* Aim of the task
Copy every line from the records below that holds the word "argv".

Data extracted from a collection
━━━━

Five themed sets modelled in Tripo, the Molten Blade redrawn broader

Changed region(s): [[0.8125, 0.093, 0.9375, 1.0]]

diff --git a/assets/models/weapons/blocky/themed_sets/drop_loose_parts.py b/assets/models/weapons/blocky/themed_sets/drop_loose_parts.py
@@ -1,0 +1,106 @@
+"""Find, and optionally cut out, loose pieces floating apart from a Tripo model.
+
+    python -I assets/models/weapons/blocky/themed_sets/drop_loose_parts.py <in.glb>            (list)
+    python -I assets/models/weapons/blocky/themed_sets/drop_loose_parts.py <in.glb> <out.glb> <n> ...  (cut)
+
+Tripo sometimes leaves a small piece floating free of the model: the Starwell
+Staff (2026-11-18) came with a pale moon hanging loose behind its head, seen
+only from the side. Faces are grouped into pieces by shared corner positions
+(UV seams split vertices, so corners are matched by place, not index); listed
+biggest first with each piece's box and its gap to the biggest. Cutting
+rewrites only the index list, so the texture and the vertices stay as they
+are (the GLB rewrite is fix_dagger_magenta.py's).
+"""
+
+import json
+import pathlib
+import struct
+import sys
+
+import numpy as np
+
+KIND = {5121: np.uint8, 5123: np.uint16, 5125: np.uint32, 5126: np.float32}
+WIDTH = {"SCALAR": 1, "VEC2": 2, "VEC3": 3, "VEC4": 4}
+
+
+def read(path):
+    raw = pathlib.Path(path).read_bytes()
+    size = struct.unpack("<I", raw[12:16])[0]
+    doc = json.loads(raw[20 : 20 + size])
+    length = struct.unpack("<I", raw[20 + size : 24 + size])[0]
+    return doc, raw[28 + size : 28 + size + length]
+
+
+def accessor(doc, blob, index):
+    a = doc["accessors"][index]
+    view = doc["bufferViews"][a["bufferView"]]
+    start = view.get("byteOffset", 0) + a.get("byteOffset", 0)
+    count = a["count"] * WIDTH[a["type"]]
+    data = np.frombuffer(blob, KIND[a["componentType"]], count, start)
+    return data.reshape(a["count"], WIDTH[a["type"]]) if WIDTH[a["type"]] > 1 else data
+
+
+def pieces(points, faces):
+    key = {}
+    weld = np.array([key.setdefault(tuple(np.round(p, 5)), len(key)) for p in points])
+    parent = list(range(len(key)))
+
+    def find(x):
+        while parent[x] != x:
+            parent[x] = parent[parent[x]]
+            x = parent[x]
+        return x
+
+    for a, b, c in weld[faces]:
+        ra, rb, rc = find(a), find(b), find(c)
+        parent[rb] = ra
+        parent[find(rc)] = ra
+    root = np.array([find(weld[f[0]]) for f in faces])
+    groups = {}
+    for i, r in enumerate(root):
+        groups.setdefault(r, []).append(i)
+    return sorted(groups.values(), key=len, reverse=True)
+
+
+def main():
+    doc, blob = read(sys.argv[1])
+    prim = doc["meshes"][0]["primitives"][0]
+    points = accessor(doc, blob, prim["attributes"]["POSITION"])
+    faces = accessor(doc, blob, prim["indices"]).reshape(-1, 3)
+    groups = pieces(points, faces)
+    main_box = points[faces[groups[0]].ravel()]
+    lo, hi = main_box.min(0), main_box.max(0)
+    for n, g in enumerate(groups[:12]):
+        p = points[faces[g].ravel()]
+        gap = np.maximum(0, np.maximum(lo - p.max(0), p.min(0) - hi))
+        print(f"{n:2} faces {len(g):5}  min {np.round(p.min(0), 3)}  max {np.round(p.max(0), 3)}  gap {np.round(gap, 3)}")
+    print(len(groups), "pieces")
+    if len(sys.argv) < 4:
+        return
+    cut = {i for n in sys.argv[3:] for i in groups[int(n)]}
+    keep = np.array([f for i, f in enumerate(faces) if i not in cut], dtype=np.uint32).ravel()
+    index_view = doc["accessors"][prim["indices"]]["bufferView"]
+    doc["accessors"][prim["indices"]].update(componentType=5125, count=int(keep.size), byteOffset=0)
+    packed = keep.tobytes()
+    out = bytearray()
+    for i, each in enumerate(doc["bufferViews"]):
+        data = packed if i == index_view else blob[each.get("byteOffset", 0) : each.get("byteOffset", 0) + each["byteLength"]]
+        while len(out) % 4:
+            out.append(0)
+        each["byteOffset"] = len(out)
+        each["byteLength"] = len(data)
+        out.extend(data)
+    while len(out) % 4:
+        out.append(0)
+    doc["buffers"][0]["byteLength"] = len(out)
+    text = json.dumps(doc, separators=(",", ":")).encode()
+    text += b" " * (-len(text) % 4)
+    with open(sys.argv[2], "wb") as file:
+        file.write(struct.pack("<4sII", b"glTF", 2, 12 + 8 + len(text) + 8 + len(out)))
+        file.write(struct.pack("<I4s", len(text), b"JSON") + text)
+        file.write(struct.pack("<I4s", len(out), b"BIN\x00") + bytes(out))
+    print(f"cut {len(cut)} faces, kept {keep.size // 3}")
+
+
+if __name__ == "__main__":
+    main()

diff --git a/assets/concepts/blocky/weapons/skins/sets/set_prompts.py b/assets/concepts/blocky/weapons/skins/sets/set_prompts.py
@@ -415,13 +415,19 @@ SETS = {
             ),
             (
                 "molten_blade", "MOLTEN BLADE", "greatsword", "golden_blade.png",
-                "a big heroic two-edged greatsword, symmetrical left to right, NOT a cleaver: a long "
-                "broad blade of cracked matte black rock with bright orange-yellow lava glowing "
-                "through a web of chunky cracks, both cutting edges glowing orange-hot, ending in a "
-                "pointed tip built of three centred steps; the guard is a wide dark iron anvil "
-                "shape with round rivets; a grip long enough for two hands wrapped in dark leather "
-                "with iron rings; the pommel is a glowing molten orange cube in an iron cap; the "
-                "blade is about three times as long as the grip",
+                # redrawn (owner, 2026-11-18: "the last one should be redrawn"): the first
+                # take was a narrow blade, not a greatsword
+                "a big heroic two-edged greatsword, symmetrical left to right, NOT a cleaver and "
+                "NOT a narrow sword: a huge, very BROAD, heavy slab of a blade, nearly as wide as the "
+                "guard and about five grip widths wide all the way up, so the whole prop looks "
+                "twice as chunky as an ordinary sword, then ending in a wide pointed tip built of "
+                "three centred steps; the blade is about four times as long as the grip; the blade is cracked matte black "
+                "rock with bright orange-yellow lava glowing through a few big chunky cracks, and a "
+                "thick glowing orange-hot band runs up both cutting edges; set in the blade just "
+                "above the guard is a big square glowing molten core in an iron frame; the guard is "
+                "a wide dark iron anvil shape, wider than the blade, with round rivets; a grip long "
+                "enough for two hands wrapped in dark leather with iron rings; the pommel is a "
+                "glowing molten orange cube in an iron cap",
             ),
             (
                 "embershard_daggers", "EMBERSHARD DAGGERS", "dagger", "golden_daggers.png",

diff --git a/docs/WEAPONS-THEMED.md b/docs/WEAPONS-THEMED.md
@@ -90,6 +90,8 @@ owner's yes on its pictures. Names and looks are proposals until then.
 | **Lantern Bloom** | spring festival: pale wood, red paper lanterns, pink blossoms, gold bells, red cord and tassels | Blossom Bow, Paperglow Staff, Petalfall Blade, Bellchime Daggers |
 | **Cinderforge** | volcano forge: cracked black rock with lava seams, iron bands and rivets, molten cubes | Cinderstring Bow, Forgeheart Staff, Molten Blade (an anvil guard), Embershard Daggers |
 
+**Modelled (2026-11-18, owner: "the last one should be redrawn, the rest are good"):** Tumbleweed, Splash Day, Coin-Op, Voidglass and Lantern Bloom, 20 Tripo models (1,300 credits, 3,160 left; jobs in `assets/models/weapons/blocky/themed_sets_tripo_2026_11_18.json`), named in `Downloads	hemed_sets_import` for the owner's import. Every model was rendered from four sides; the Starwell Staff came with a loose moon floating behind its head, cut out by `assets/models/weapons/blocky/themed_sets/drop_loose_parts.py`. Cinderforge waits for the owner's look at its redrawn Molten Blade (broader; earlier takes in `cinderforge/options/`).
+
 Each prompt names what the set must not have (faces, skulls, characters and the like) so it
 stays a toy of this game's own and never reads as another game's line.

━━━━

* Reply
+    doc, blob = read(sys.argv[1])
+    if len(sys.argv) < 4:
+    cut = {i for n in sys.argv[3:] for i in groups[int(n)]}
+    with open(sys.argv[2], "wb") as file:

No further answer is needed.